### PROVIDED INFORMATION
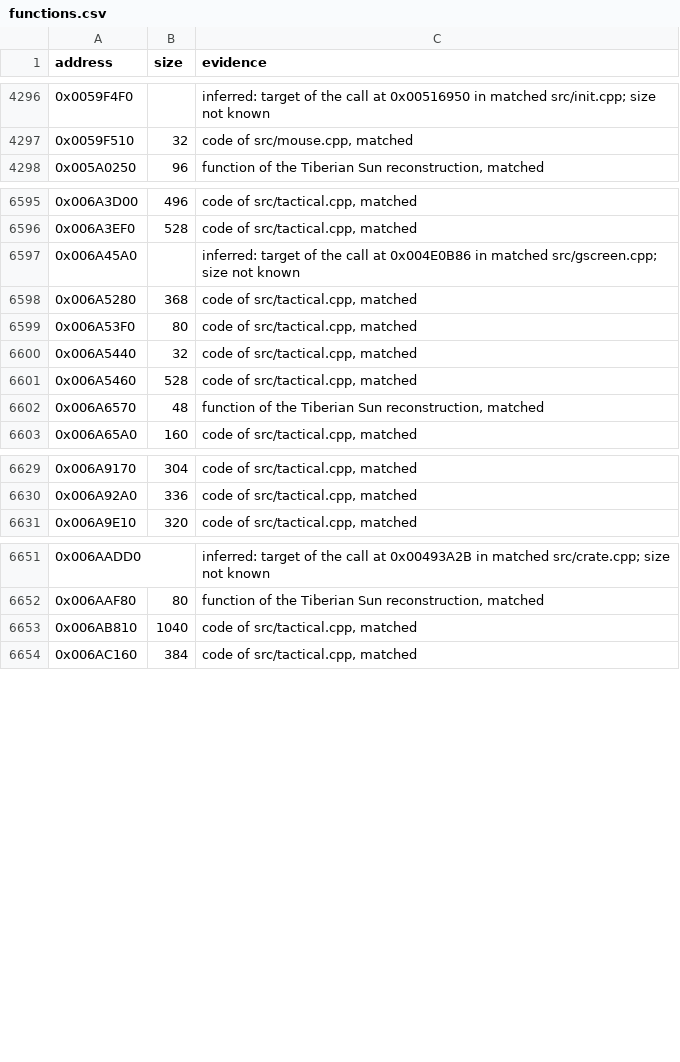
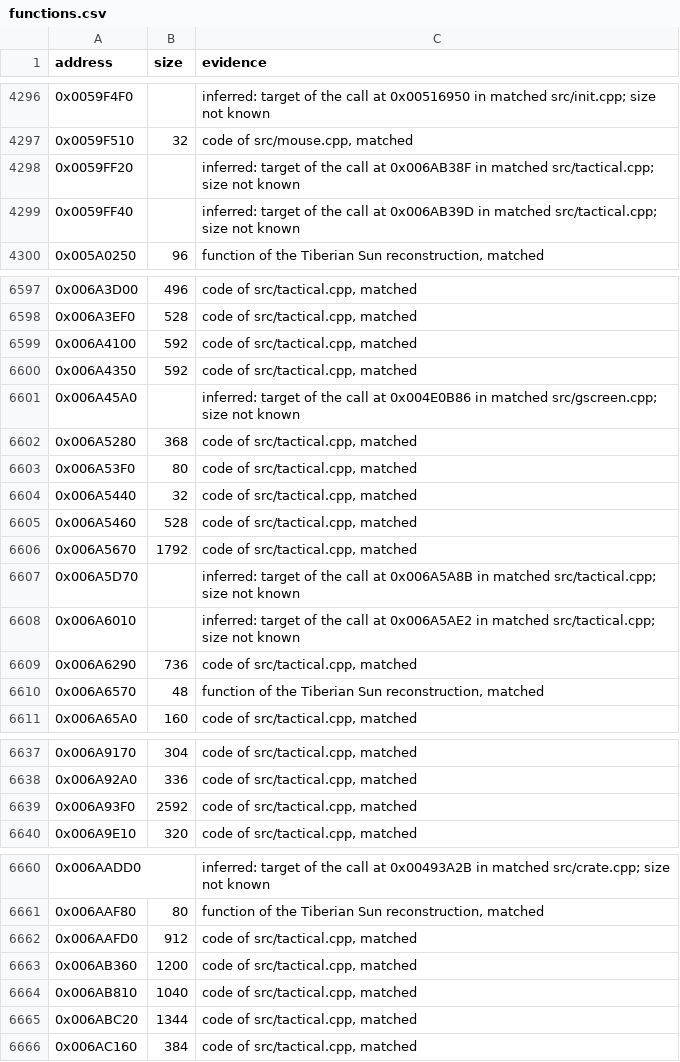
Before and after one commit to meastes/RedAlert2, a CSV file: config/ra2-1.006/functions.csv, drawn as a sheet; only a part is shown, gaps mark what is left out.

Commit message:
Match 8 more tactical.cpp functions

```diff
--- a/config/ra2-1.006/functions.csv
+++ b/config/ra2-1.006/functions.csv
@@ -4297,2 +4297,4 @@ address,size,evidence
 0x0059F510,32,"code of src/mouse.cpp, matched"
+0x0059FF20,,"inferred: target of the call at 0x006AB38F in matched src/tactical.cpp; size not known"
+0x0059FF40,,"inferred: target of the call at 0x006AB39D in matched src/tactical.cpp; size not known"
 0x005A0250,96,"function of the Tiberian Sun reconstruction, matched"
@@ -6596,2 +6598,4 @@ address,size,evidence
 0x006A3EF0,528,"code of src/tactical.cpp, matched"
+0x006A4100,592,"code of src/tactical.cpp, matched"
+0x006A4350,592,"code of src/tactical.cpp, matched"
 0x006A45A0,,"inferred: target of the call at 0x004E0B86 in matched src/gscreen.cpp; size not known"
@@ -6601,2 +6605,6 @@ address,size,evidence
 0x006A5460,528,"code of src/tactical.cpp, matched"
+0x006A5670,1792,"code of src/tactical.cpp, matched"
+0x006A5D70,,"inferred: target of the call at 0x006A5A8B in matched src/tactical.cpp; size not known"
+0x006A6010,,"inferred: target of the call at 0x006A5AE2 in matched src/tactical.cpp; size not known"
+0x006A6290,736,"code of src/tactical.cpp, matched"
 0x006A6570,48,"function of the Tiberian Sun reconstruction, matched"
@@ -6630,2 +6638,3 @@ address,size,evidence
 0x006A92A0,336,"code of src/tactical.cpp, matched"
+0x006A93F0,2592,"code of src/tactical.cpp, matched"
 0x006A9E10,320,"code of src/tactical.cpp, matched"
@@ -6652,3 +6661,6 @@ address,size,evidence
 0x006AAF80,80,"function of the Tiberian Sun reconstruction, matched"
+0x006AAFD0,912,"code of src/tactical.cpp, matched"
+0x006AB360,1200,"code of src/tactical.cpp, matched"
 0x006AB810,1040,"code of src/tactical.cpp, matched"
+0x006ABC20,1344,"code of src/tactical.cpp, matched"
 0x006AC160,384,"code of src/tactical.cpp, matched"
```
Also changed, not shown: config/ra2-1.006/modules.csv, 1 other file.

### PROBLEM DESCRIPTION
Repeat the material exactly, without images.

### FINISHED TASK
Before and after one commit to meastes/RedAlert2, a CSV file: config/ra2-1.006/functions.csv, drawn as a sheet; only a part is shown, gaps mark what is left out.

Commit message:
Match 8 more tactical.cpp functions

```diff
--- a/config/ra2-1.006/functions.csv
+++ b/config/ra2-1.006/functions.csv
@@ -4297,2 +4297,4 @@ address,size,evidence
 0x0059F510,32,"code of src/mouse.cpp, matched"
+0x0059FF20,,"inferred: target of the call at 0x006AB38F in matched src/tactical.cpp; size not known"
+0x0059FF40,,"inferred: target of the call at 0x006AB39D in matched src/tactical.cpp; size not known"
 0x005A0250,96,"function of the Tiberian Sun reconstruction, matched"
@@ -6596,2 +6598,4 @@ address,size,evidence
 0x006A3EF0,528,"code of src/tactical.cpp, matched"
+0x006A4100,592,"code of src/tactical.cpp, matched"
+0x006A4350,592,"code of src/tactical.cpp, matched"
 0x006A45A0,,"inferred: target of the call at 0x004E0B86 in matched src/gscreen.cpp; size not known"
@@ -6601,2 +6605,6 @@ address,size,evidence
 0x006A5460,528,"code of src/tactical.cpp, matched"
+0x006A5670,1792,"code of src/tactical.cpp, matched"
+0x006A5D70,,"inferred: target of the call at 0x006A5A8B in matched src/tactical.cpp; size not known"
+0x006A6010,,"inferred: target of the call at 0x006A5AE2 in matched src/tactical.cpp; size not known"
+0x006A6290,736,"code of src/tactical.cpp, matched"
 0x006A6570,48,"function of the Tiberian Sun reconstruction, matched"
@@ -6630,2 +6638,3 @@ address,size,evidence
 0x006A92A0,336,"code of src/tactical.cpp, matched"
+0x006A93F0,2592,"code of src/tactical.cpp, matched"
 0x006A9E10,320,"code of src/tactical.cpp, matched"
@@ -6652,3 +6661,6 @@ address,size,evidence
 0x006AAF80,80,"function of the Tiberian Sun reconstruction, matched"
+0x006AAFD0,912,"code of src/tactical.cpp, matched"
+0x006AB360,1200,"code of src/tactical.cpp, matched"
 0x006AB810,1040,"code of src/tactical.cpp, matched"
+0x006ABC20,1344,"code of src/tactical.cpp, matched"
 0x006AC160,384,"code of src/tactical.cpp, matched"
```
Also changed, not shown: config/ra2-1.006/modules.csv, 1 other file.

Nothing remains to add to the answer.